■ Problem description ■
Nothing in the entries may change when you repeat them, and no images may appear.

::::::

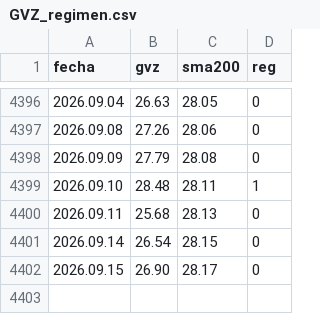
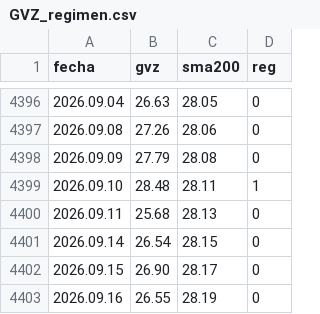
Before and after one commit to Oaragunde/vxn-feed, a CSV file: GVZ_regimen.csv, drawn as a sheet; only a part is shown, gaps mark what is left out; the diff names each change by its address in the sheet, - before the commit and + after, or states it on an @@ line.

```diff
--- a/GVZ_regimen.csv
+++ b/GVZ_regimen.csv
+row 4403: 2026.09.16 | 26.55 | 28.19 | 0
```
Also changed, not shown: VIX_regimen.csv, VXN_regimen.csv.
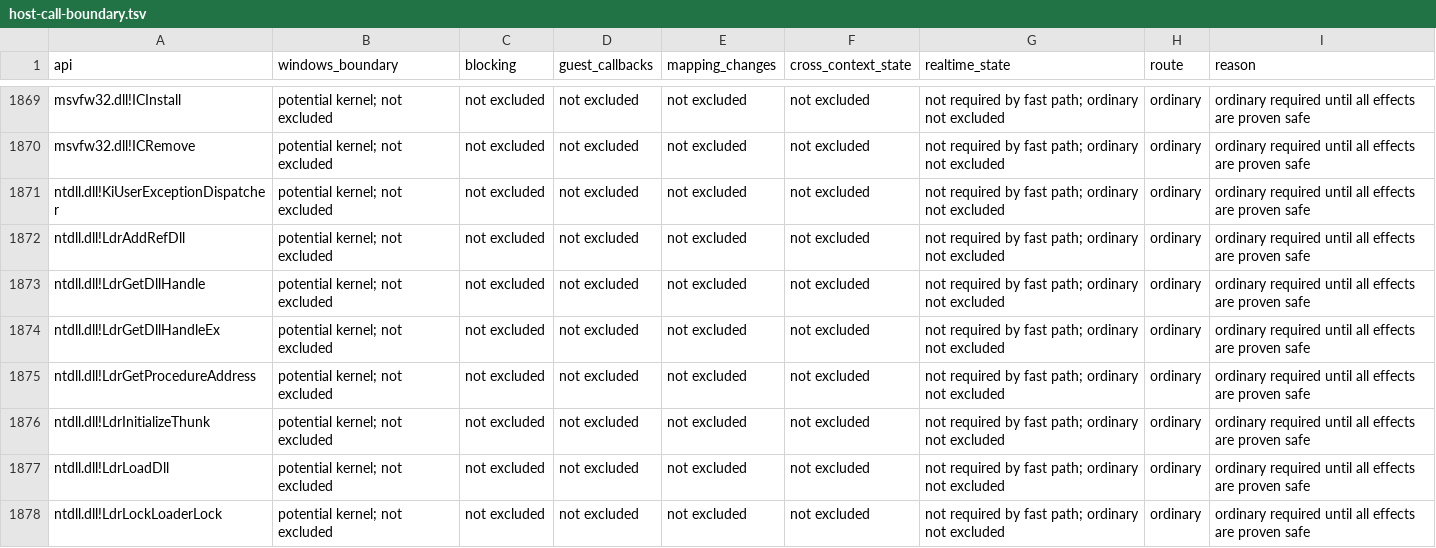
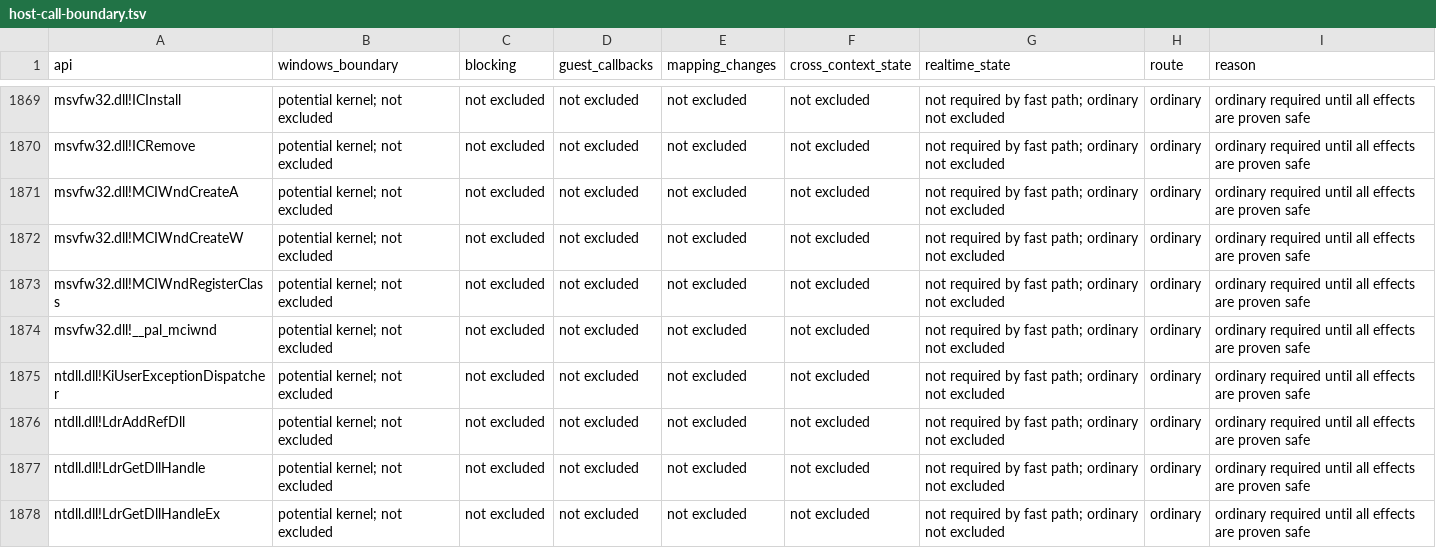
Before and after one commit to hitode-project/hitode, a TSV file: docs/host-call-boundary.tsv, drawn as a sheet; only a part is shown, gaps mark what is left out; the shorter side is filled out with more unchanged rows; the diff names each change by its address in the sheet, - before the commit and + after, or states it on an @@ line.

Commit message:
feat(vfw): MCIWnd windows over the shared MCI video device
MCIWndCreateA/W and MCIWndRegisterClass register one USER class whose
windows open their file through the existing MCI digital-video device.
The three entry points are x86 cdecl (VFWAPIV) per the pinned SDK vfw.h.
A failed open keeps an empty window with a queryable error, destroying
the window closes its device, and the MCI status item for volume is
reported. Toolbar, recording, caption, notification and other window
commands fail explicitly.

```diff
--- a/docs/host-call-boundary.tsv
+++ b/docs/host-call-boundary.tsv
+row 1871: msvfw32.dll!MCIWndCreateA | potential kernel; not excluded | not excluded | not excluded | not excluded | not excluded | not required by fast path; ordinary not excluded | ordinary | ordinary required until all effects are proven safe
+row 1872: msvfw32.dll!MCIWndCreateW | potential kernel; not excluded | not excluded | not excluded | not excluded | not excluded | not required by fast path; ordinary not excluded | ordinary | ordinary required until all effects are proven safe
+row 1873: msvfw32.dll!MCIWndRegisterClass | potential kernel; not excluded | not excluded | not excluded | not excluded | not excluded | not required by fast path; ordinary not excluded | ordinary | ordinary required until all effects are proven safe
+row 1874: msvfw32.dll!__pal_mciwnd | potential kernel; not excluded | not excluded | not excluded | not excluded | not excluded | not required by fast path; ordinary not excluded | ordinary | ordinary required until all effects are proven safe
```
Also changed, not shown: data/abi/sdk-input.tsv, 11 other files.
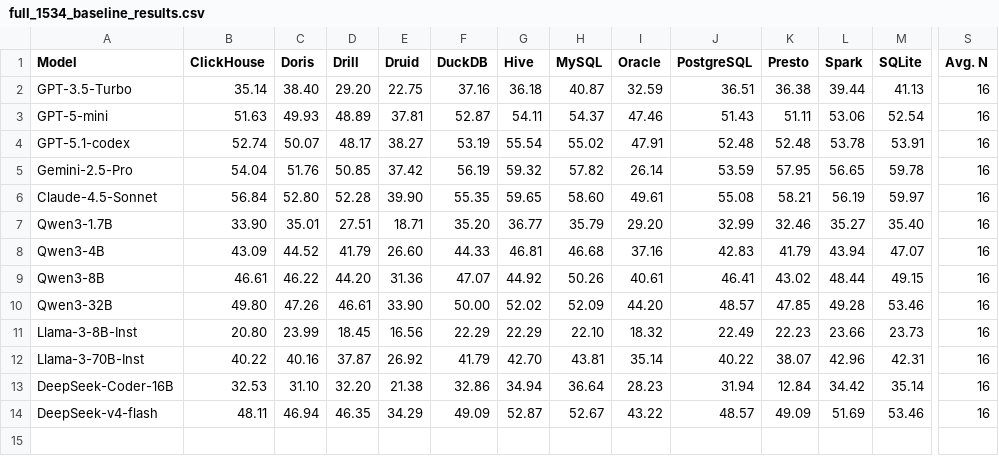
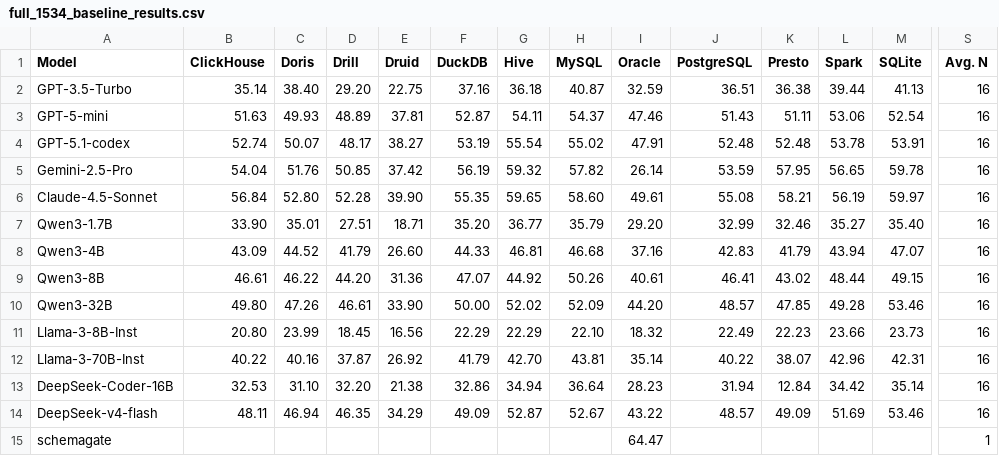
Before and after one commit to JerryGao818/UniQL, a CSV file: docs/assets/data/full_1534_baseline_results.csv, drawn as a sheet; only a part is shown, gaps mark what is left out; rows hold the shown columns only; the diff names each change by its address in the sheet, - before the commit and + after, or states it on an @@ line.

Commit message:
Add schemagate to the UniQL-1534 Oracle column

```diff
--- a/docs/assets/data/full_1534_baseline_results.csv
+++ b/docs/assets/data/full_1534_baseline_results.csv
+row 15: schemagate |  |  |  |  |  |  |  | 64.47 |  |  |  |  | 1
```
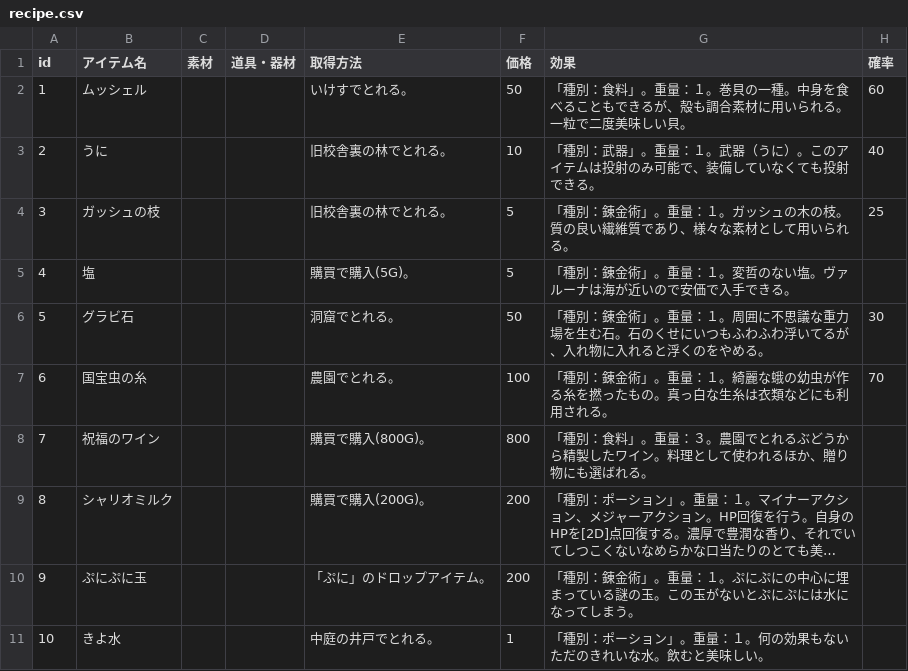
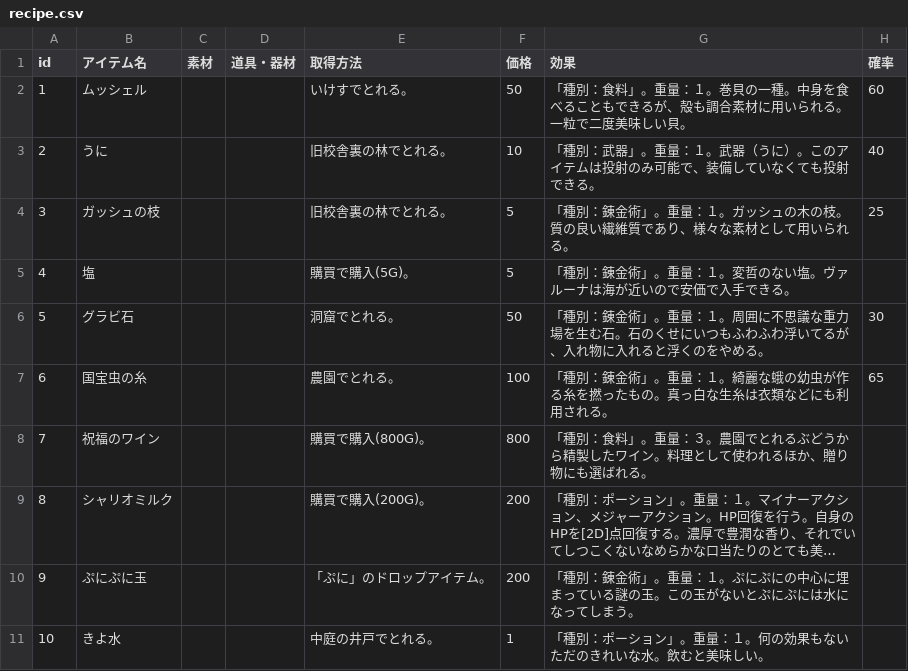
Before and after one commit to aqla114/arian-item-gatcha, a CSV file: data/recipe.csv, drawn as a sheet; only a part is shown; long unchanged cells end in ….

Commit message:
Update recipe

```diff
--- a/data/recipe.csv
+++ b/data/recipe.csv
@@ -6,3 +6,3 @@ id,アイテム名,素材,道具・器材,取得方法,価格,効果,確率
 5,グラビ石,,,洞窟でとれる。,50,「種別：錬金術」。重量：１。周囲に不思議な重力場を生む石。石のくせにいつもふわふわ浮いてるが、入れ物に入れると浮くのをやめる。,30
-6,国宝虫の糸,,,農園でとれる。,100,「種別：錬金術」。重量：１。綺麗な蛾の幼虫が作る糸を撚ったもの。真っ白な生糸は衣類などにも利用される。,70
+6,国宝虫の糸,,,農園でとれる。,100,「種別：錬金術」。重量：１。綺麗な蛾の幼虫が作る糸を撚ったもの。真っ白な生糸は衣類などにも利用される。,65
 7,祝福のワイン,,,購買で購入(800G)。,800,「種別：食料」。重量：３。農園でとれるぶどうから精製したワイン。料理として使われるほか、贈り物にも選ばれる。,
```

::::::

■ Output for this exercise ■
Before and after one commit to Oaragunde/vxn-feed, a CSV file: GVZ_regimen.csv, drawn as a sheet; only a part is shown, gaps mark what is left out; the diff names each change by its address in the sheet, - before the commit and + after, or states it on an @@ line.

```diff
--- a/GVZ_regimen.csv
+++ b/GVZ_regimen.csv
+row 4403: 2026.09.16 | 26.55 | 28.19 | 0
```
Also changed, not shown: VIX_regimen.csv, VXN_regimen.csv.
Before and after one commit to hitode-project/hitode, a TSV file: docs/host-call-boundary.tsv, drawn as a sheet; only a part is shown, gaps mark what is left out; the shorter side is filled out with more unchanged rows; the diff names each change by its address in the sheet, - before the commit and + after, or states it on an @@ line.

Commit message:
feat(vfw): MCIWnd windows over the shared MCI video device
MCIWndCreateA/W and MCIWndRegisterClass register one USER class whose
windows open their file through the existing MCI digital-video device.
The three entry points are x86 cdecl (VFWAPIV) per the pinned SDK vfw.h.
A failed open keeps an empty window with a queryable error, destroying
the window closes its device, and the MCI status item for volume is
reported. Toolbar, recording, caption, notification and other window
commands fail explicitly.

```diff
--- a/docs/host-call-boundary.tsv
+++ b/docs/host-call-boundary.tsv
+row 1871: msvfw32.dll!MCIWndCreateA | potential kernel; not excluded | not excluded | not excluded | not excluded | not excluded | not required by fast path; ordinary not excluded | ordinary | ordinary required until all effects are proven safe
+row 1872: msvfw32.dll!MCIWndCreateW | potential kernel; not excluded | not excluded | not excluded | not excluded | not excluded | not required by fast path; ordinary not excluded | ordinary | ordinary required until all effects are proven safe
+row 1873: msvfw32.dll!MCIWndRegisterClass | potential kernel; not excluded | not excluded | not excluded | not excluded | not excluded | not required by fast path; ordinary not excluded | ordinary | ordinary required until all effects are proven safe
+row 1874: msvfw32.dll!__pal_mciwnd | potential kernel; not excluded | not excluded | not excluded | not excluded | not excluded | not required by fast path; ordinary not excluded | ordinary | ordinary required until all effects are proven safe
```
Also changed, not shown: data/abi/sdk-input.tsv, 11 other files.
Before and after one commit to JerryGao818/UniQL, a CSV file: docs/assets/data/full_1534_baseline_results.csv, drawn as a sheet; only a part is shown, gaps mark what is left out; rows hold the shown columns only; the diff names each change by its address in the sheet, - before the commit and + after, or states it on an @@ line.

Commit message:
Add schemagate to the UniQL-1534 Oracle column

```diff
--- a/docs/assets/data/full_1534_baseline_results.csv
+++ b/docs/assets/data/full_1534_baseline_results.csv
+row 15: schemagate |  |  |  |  |  |  |  | 64.47 |  |  |  |  | 1
```
Before and after one commit to aqla114/arian-item-gatcha, a CSV file: data/recipe.csv, drawn as a sheet; only a part is shown; long unchanged cells end in ….

Commit message:
Update recipe

```diff
--- a/data/recipe.csv
+++ b/data/recipe.csv
@@ -6,3 +6,3 @@ id,アイテム名,素材,道具・器材,取得方法,価格,効果,確率
 5,グラビ石,,,洞窟でとれる。,50,「種別：錬金術」。重量：１。周囲に不思議な重力場を生む石。石のくせにいつもふわふわ浮いてるが、入れ物に入れると浮くのをやめる。,30
-6,国宝虫の糸,,,農園でとれる。,100,「種別：錬金術」。重量：１。綺麗な蛾の幼虫が作る糸を撚ったもの。真っ白な生糸は衣類などにも利用される。,70
+6,国宝虫の糸,,,農園でとれる。,100,「種別：錬金術」。重量：１。綺麗な蛾の幼虫が作る糸を撚ったもの。真っ白な生糸は衣類などにも利用される。,65
 7,祝福のワイン,,,購買で購入(800G)。,800,「種別：食料」。重量：３。農園でとれるぶどうから精製したワイン。料理として使われるほか、贈り物にも選ばれる。,
```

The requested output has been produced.